__What is needed__:
Before answering, work out how many lines below contain the string "button"; the reply is that number alone.

(Version difference data)
################

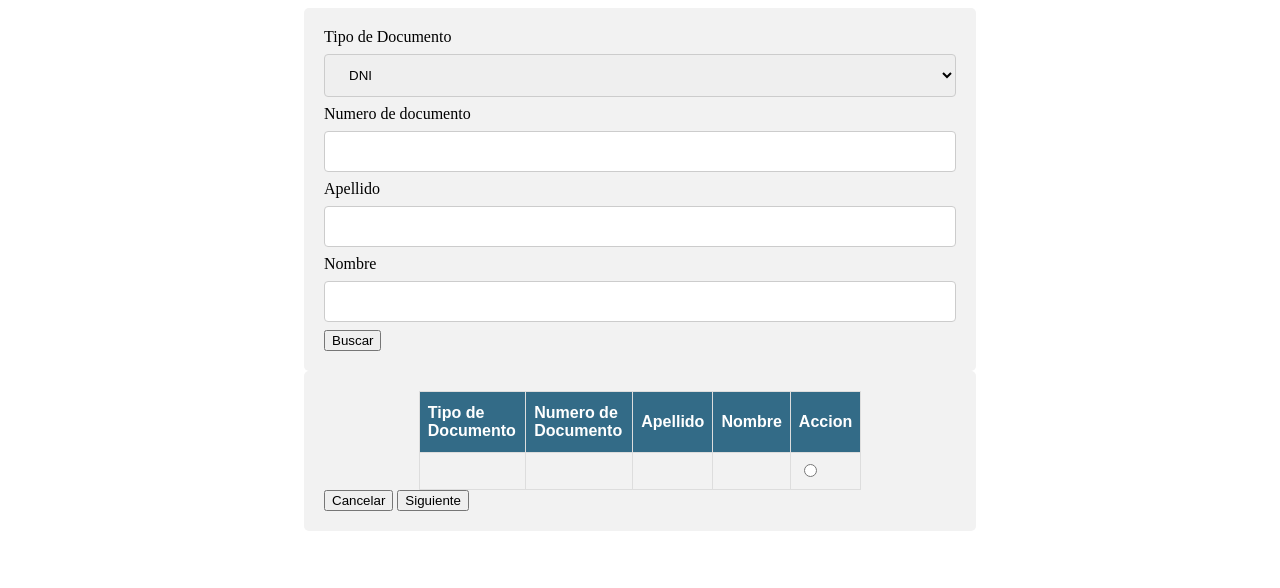
Repository: dariovtx/JavaUTNDise-o
Page: http://localhost/hotelPremier/gestionarPasajero.jsp
The author's editor kept a copy of each file at every save. The page is drawn from the files as they stood at one save, then again after the next save.
The browser window is 1280 px wide. The pictures show the whole page.
The page is served by Tomcat 9.

Above is the page before, as saved 2021-10-24 21:23:01.

After the next save:
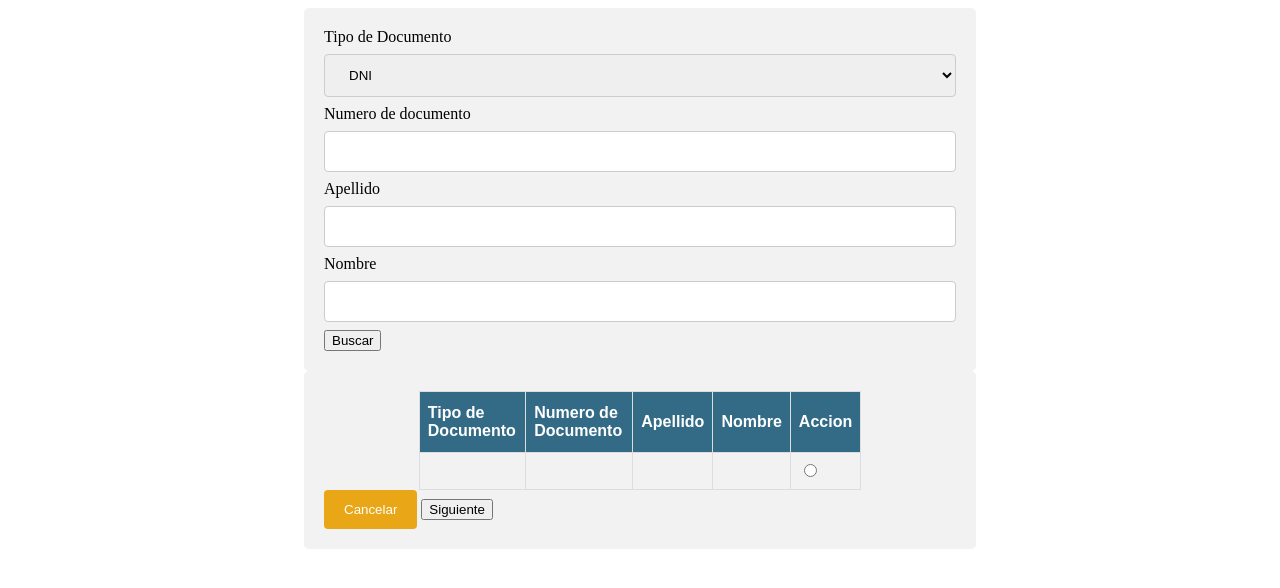
Saved 73 s later.
--- a/hotelPremier/src/main/webapp/gestionarPasajero.jsp
+++ b/hotelPremier/src/main/webapp/gestionarPasajero.jsp
@@ -82,7 +82,7 @@
 	   <%} %>
 	</table>
 
-	<input type="button" onclick="location.href='index.jsp'" value="Cancelar" />
+	<input class="warning" type="button" onclick="location.href='index.jsp'" value="Cancelar" />
 	<input type="submit" value="Siguiente">
      </form>
      </section>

################

__Response area__:
2